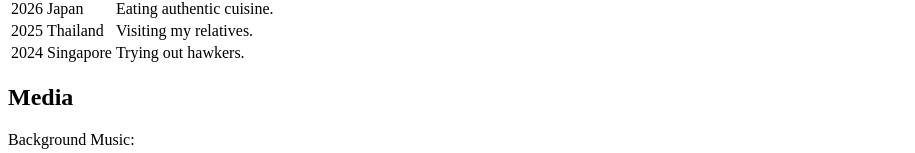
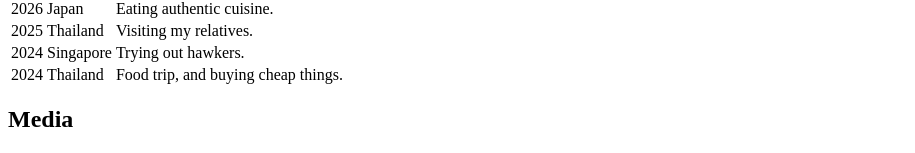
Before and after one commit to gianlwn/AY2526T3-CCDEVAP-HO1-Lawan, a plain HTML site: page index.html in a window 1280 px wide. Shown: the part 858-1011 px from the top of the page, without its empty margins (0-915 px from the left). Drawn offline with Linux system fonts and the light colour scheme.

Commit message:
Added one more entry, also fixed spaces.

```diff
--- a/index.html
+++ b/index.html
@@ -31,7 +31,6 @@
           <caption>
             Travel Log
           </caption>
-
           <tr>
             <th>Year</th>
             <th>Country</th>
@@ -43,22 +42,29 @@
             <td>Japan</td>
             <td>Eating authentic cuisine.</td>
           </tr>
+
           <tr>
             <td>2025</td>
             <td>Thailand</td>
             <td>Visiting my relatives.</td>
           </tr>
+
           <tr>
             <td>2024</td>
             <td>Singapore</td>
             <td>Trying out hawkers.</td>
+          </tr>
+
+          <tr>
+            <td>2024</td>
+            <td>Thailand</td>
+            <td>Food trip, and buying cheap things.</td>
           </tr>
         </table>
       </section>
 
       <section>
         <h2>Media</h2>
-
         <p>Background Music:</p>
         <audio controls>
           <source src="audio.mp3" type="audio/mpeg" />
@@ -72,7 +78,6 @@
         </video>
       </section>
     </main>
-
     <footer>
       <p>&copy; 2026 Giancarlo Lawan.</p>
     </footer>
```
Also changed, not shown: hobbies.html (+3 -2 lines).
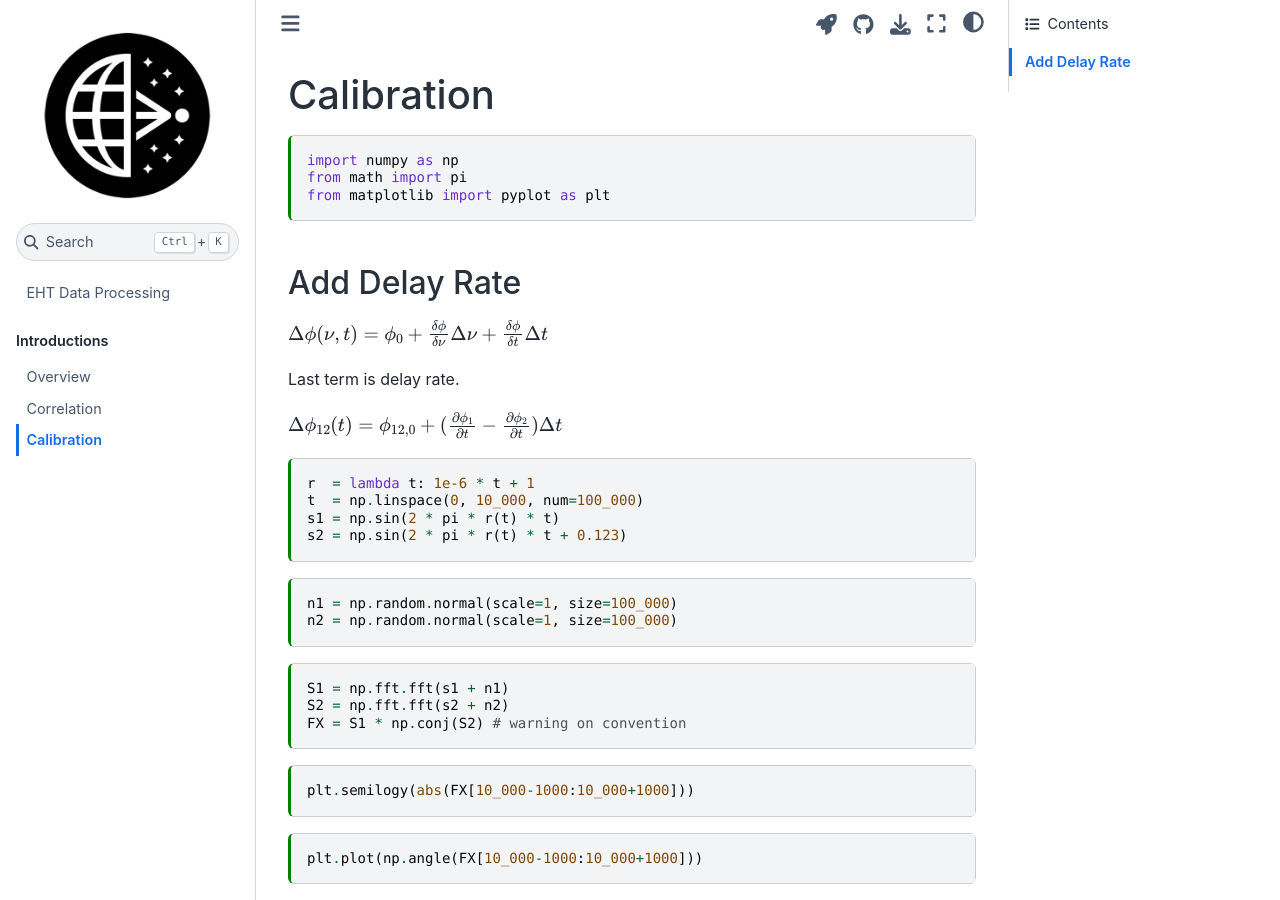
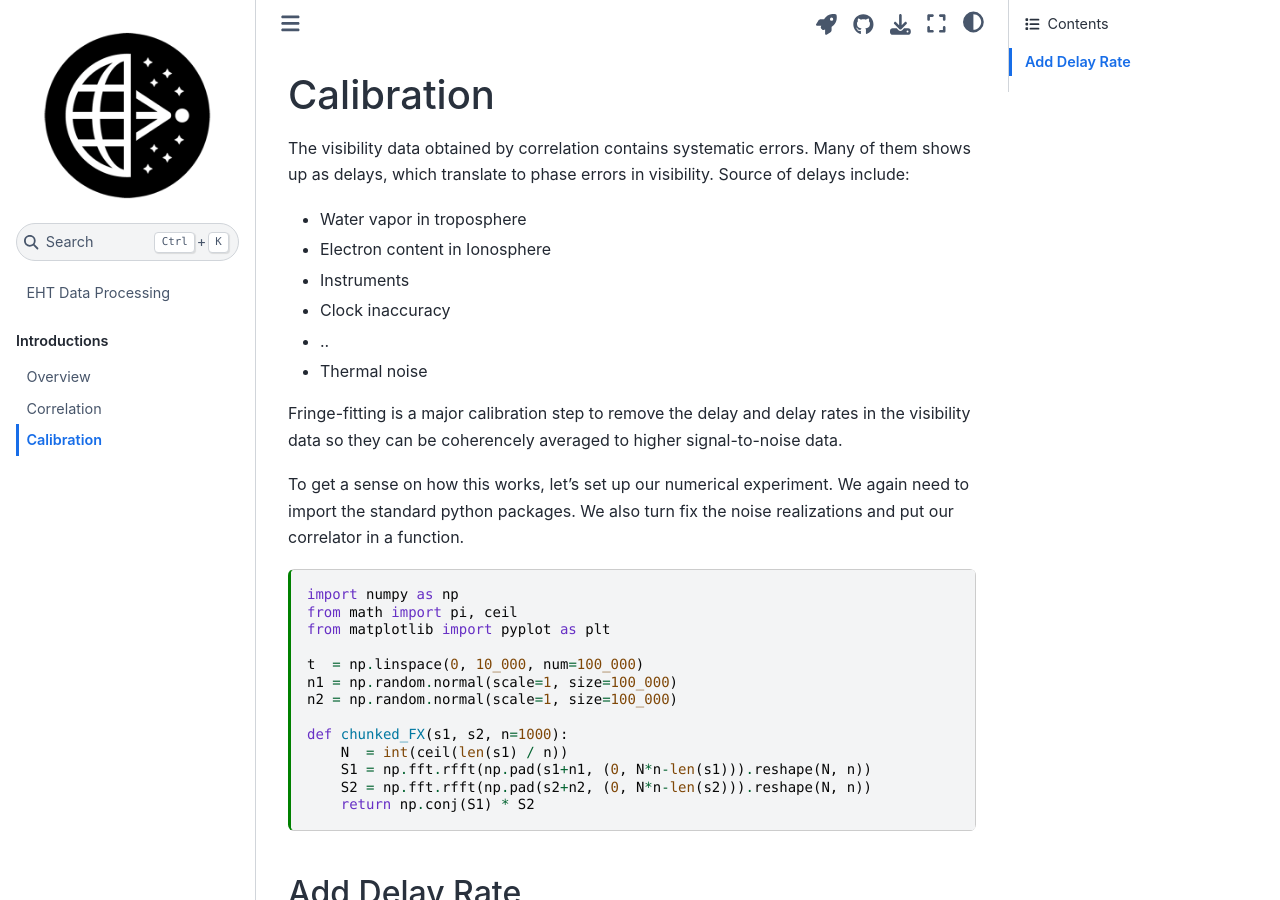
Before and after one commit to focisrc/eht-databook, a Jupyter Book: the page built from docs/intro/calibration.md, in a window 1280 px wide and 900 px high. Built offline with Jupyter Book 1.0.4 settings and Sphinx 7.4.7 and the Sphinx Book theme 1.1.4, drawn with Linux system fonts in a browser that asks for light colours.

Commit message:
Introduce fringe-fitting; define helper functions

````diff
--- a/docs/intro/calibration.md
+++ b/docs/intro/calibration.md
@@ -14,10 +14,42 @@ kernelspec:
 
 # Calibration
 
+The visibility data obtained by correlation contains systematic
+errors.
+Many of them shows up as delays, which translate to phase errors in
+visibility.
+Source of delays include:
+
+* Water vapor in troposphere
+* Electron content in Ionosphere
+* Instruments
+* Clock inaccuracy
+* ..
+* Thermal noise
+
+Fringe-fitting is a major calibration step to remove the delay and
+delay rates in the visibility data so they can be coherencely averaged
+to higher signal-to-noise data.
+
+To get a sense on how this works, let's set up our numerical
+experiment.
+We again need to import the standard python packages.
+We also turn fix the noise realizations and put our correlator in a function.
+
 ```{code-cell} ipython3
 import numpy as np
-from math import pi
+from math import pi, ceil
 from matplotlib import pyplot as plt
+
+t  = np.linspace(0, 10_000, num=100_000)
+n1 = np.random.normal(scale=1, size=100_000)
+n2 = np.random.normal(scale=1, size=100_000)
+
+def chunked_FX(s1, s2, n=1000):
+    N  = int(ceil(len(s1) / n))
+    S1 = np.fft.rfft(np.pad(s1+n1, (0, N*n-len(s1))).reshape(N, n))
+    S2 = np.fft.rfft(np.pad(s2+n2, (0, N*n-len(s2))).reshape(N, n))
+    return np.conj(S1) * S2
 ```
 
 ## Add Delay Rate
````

# # #

- _Work instruction_:
Return each line of the data above that includes the word "visibility".

- _Task answer_:
+The visibility data obtained by correlation contains systematic
+visibility.
+delay rates in the visibility data so they can be coherencely averaged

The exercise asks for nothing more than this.